How many lines in these records hold the string "Observatory"? Reply with the number alone.
*** Data provided ***
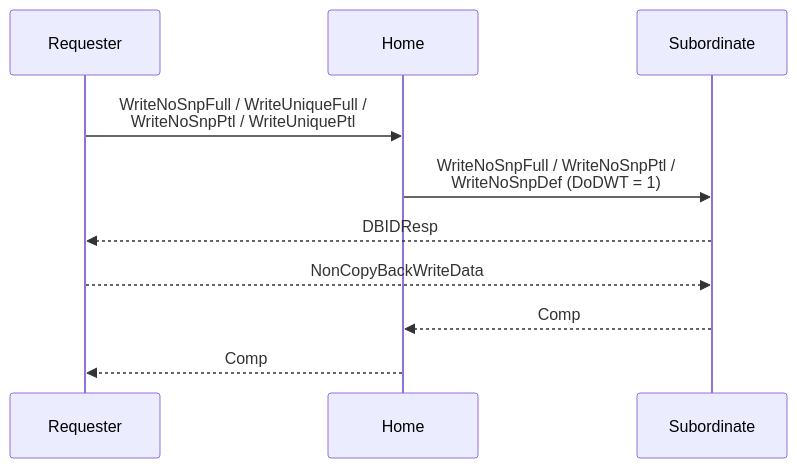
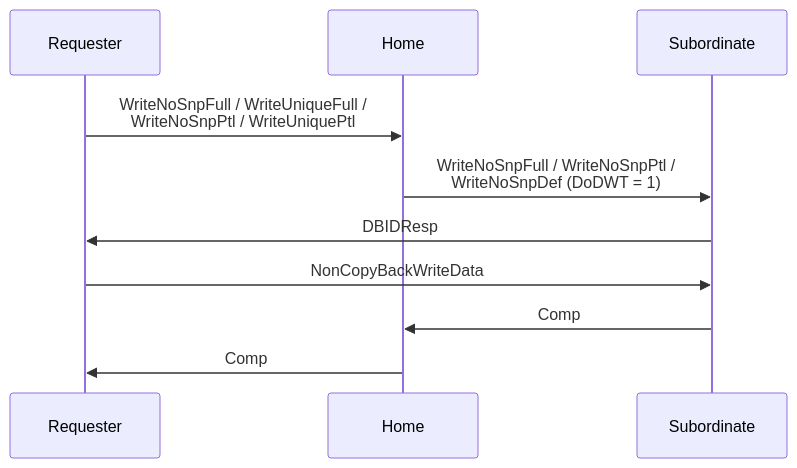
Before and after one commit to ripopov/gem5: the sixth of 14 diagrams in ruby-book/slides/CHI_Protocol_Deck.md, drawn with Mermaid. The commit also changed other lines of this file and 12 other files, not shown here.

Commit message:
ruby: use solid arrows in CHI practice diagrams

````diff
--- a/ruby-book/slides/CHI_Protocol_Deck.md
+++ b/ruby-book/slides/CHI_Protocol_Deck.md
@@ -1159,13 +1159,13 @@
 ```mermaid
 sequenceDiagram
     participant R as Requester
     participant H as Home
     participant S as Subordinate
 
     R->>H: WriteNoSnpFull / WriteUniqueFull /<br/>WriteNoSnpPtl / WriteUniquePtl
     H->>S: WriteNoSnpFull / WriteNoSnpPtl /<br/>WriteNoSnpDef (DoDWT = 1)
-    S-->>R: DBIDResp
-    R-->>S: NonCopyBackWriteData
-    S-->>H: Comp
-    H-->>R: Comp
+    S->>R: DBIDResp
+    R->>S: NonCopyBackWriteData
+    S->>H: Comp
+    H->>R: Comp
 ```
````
***
*** Data provided ***
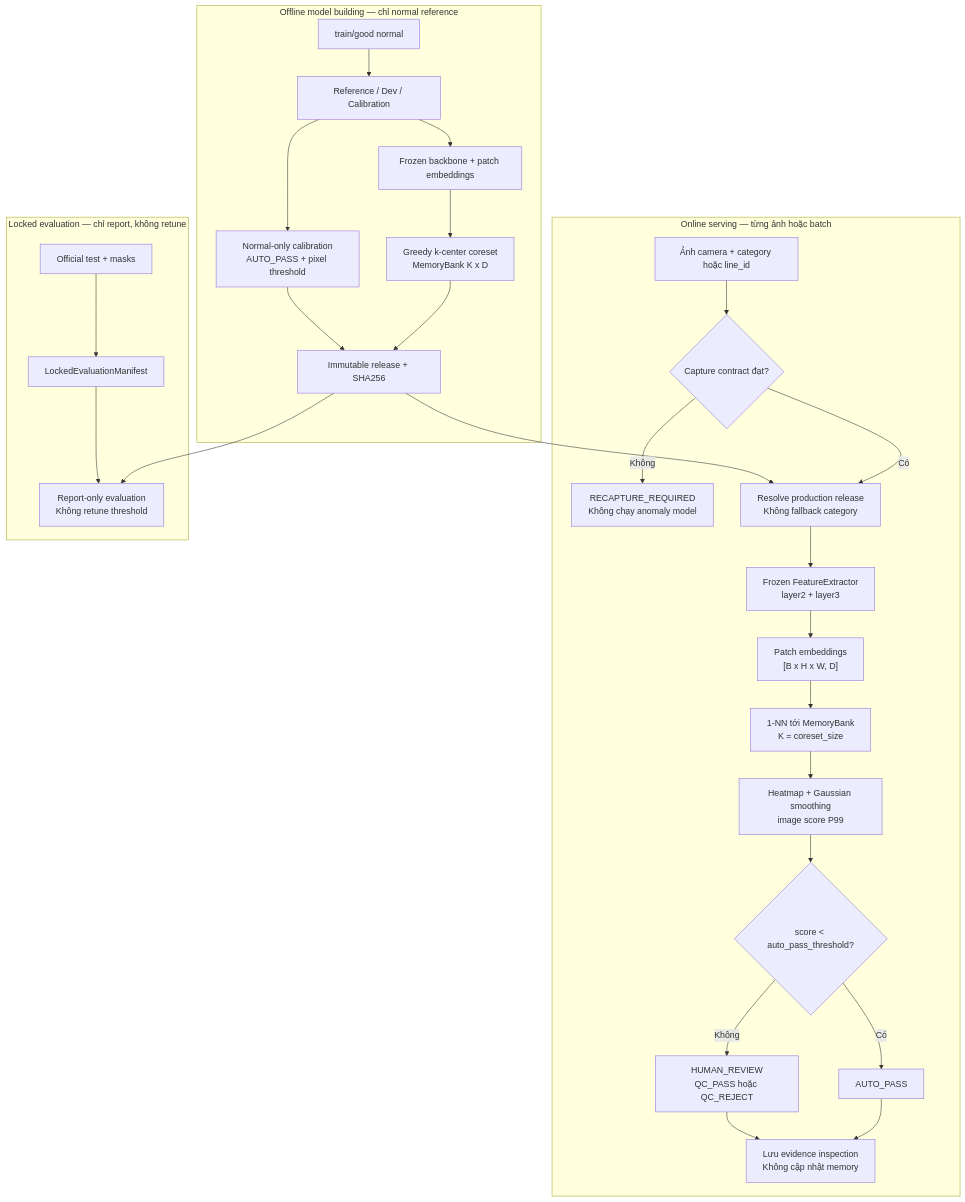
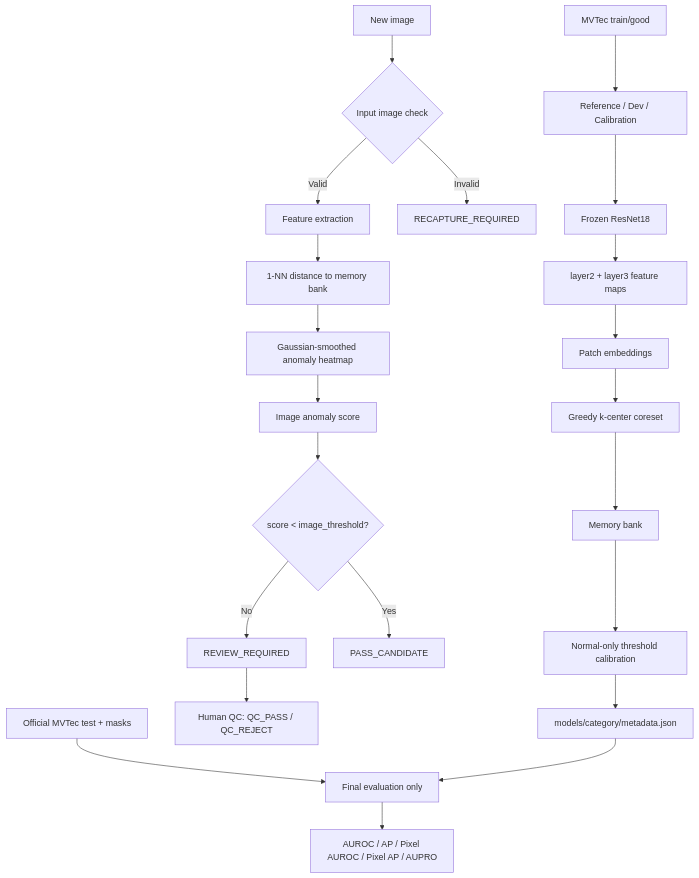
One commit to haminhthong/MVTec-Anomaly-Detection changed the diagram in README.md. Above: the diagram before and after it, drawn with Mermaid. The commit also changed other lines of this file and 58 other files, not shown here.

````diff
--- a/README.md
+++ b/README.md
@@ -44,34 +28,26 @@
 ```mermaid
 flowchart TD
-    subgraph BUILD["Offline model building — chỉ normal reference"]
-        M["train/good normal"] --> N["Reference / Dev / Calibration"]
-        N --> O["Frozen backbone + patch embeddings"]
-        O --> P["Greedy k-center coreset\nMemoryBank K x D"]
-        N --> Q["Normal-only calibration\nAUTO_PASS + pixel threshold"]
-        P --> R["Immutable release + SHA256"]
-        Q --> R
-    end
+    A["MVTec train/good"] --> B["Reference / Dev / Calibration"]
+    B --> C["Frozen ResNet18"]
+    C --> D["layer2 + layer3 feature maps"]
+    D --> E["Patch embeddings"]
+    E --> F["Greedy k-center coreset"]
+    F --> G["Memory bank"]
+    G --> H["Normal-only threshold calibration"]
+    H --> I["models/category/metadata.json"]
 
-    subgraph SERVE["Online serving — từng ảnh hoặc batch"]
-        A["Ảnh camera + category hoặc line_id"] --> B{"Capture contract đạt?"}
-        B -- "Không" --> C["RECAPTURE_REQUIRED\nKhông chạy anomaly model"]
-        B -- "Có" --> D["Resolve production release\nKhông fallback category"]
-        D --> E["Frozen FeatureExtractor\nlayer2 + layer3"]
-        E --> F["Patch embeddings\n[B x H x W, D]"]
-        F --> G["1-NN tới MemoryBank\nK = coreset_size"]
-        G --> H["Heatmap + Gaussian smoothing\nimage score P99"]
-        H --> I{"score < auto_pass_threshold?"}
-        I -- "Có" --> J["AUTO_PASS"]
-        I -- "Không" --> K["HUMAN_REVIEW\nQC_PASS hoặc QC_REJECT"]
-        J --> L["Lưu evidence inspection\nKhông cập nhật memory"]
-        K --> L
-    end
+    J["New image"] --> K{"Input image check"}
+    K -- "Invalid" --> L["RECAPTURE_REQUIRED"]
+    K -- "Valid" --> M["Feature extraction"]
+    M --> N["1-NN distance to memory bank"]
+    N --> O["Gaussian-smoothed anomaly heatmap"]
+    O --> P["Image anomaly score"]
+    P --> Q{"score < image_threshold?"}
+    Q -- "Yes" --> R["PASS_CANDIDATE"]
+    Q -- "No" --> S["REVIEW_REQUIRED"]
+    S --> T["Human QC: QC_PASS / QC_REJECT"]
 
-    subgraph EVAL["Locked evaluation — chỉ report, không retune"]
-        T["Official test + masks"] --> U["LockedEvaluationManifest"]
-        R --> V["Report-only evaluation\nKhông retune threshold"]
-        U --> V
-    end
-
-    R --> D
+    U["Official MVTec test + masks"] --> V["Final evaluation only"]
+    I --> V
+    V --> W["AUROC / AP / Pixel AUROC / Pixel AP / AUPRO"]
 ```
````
***
*** Data provided ***
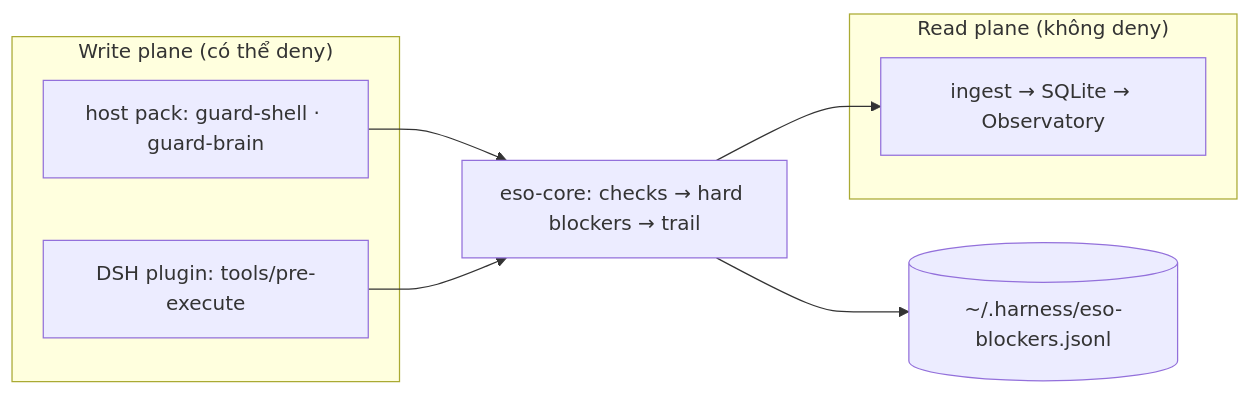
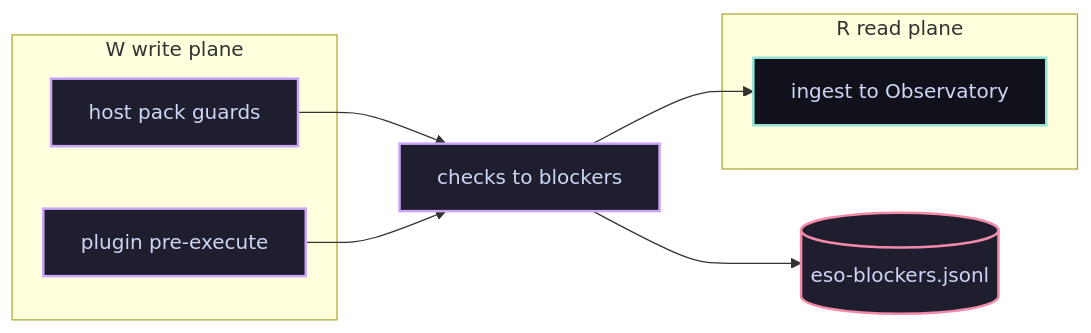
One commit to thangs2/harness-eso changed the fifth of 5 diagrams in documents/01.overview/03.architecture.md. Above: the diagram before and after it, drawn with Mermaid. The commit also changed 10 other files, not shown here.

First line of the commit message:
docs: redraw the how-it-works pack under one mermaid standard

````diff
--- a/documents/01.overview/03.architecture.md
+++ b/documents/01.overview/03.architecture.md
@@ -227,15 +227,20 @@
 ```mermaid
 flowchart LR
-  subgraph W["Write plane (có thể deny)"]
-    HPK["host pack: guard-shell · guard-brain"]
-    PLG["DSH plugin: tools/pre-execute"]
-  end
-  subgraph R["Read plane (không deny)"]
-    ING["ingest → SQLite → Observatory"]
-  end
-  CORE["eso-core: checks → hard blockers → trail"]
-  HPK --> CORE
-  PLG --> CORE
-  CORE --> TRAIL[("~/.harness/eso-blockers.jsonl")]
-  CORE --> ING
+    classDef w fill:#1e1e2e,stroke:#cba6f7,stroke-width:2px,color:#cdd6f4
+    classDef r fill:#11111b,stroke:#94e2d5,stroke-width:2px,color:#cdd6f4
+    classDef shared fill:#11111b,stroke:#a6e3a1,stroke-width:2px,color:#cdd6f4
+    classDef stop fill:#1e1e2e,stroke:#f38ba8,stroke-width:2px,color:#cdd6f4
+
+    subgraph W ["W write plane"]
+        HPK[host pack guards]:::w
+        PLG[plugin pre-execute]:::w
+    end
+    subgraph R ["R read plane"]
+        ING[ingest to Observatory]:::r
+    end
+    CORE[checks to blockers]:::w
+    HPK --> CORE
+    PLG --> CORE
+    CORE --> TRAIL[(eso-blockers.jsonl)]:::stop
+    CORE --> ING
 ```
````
***
- Result of this exercise
2